“Crimea offers a very clear lesson to Beijing: force works,” said Chris Griffin, executive director of the Foreign Policy Initiative in Washington. “What Putin is demonstrating is that, yes, you can take territory by force, which is exactly what the Chinese want to do and why they’re watching.”

He said if the U.S. doesn’t come to the aid of Ukraine, allies such as Japan may question their own ties to the world’s military superpower.

Related: Pressure on Putin As Russian Wealth Disappears

So far the U.S. has responded to Russia’s invasion of Crimea by offering $1 billion in energy subsidies, slapping sanctions on high-ranking Russian officials, and issuing travel bans for individuals allegedly involved with the incursion. Last week the House passed a measure that would provide Ukraine with $1 billion in loan guarantees.

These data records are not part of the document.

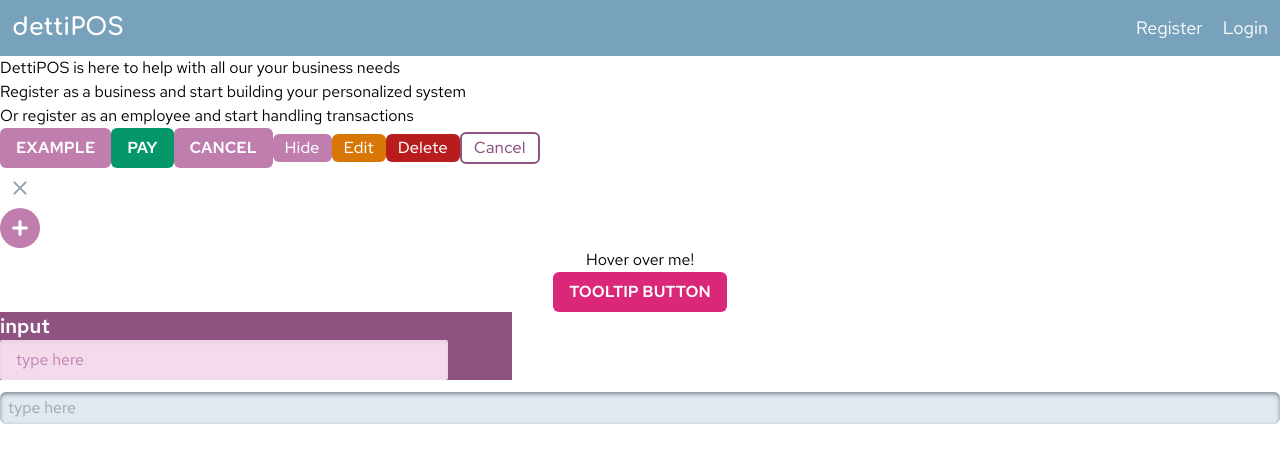
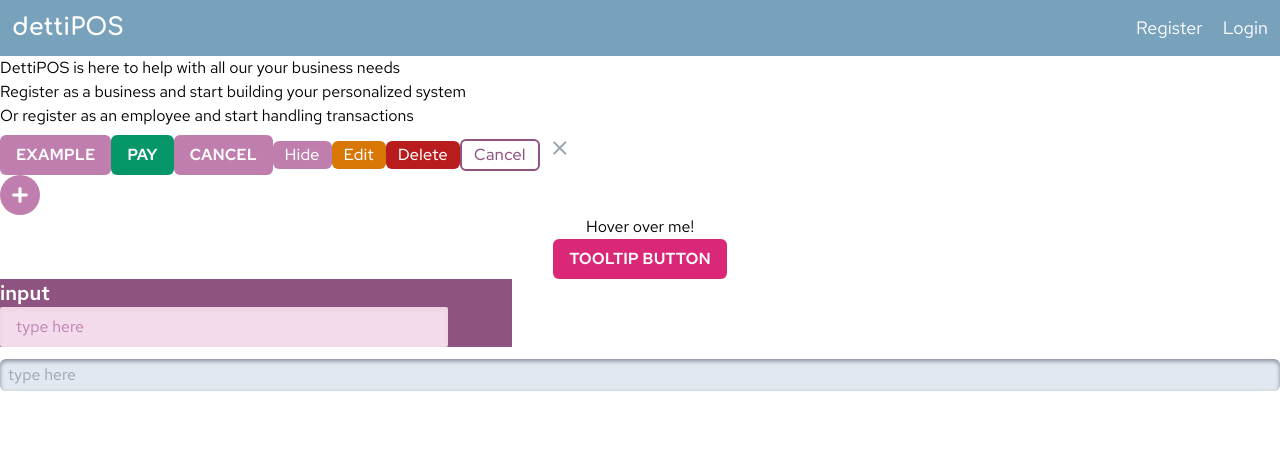
Before and after one commit to saulthebear/pos-client, a React (Create React App) app: page / in a window 1280 px wide. Shown: the top 462 px of the page. Built offline with nearby package versions, Linux system fonts and the light colour scheme; a web font is replaced by a local one.

Commit message:
Update button styles
Co-authored-by: gracenarez333 <gracenarez333@users.noreply.github.com>

Co-authored-by: Heg <erhaneth@users.noreply.github.com>

```diff
--- a/src/components/ui/Button.jsx
+++ b/src/components/ui/Button.jsx
@@ -32,18 +32,24 @@
 }
 export function CancelButton({ className, ...props }) {
   return (
-    <div>
-      <button className={`${className}`} {...props}>
-        <span className="material-symbols-rounded">close</span>
-      </button>
-    </div>
+    <button className={`${className} flex items-center`} {...props}>
+      <span className="material-symbols-rounded">close</span>
+    </button>
+  )
+}
+export function DoneButton({ className, ...props }) {
+  return (
+    <button className={`${className} flex items-center`} {...props}>
+      <span className="material-symbols-rounded">done</span>
+    </button>
   )
 }
 export function AddButton({ className, ...props }) {
   return (
     <div>
       <button
-        className={`${className} bg-plum-400 text-white rounded-full flex items-center justify-center w-10 h-10`} {...props}
+        className={`${className} bg-plum-400 text-white rounded-full flex items-center justify-center w-10 h-10`}
+        {...props}
       >
         <span className="material-symbols-rounded font-bold">add</span>
       </button>
@@ -65,6 +71,22 @@
   )
 }
 
+export function EditableDisplayButton({ children, ...props }) {
+  return (
+    <button {...props} className="text-lg">
+      {children}
+      <span className="material-symbols-rounded font-medium ml-3">edit</span>
+    </button>
+  )
+}
+
+EditableDisplayButton.propTypes = {
+  children: PropTypes.node.isRequired,
+}
+DoneButton.propTypes = {
+  className: PropTypes.string,
+}
+
 ModalButton.propTypes = {
   children: PropTypes.node.isRequired,
 }
```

Tensions between China and Japan have shown no sign of abating. Two days ago both countries had military jets in the vicinity of the islands, and each side said they have no intention of backing down.

“There will be consequences for a tyrannical government that invades its neighbors,” Rubio said in reference to Russia, though his remarks could just as easily have applied to China. “Russia’s not the only country on earth with territorial claims that are illegitimate.”

Still, it’s not an apples-to-apples comparison. With no native population living on the disputed islands, China cannot claim protection of residents like Russia is in Crimea.

Top Reads from The Fiscal Times:

 

A senior writer for The Fiscal Times based in Washington, D.C., Timothy Homan covers defense and national security matters. He previously worked as an economics and congressional reporter for Bloomberg News and covered international trade for Congressional Quarterly.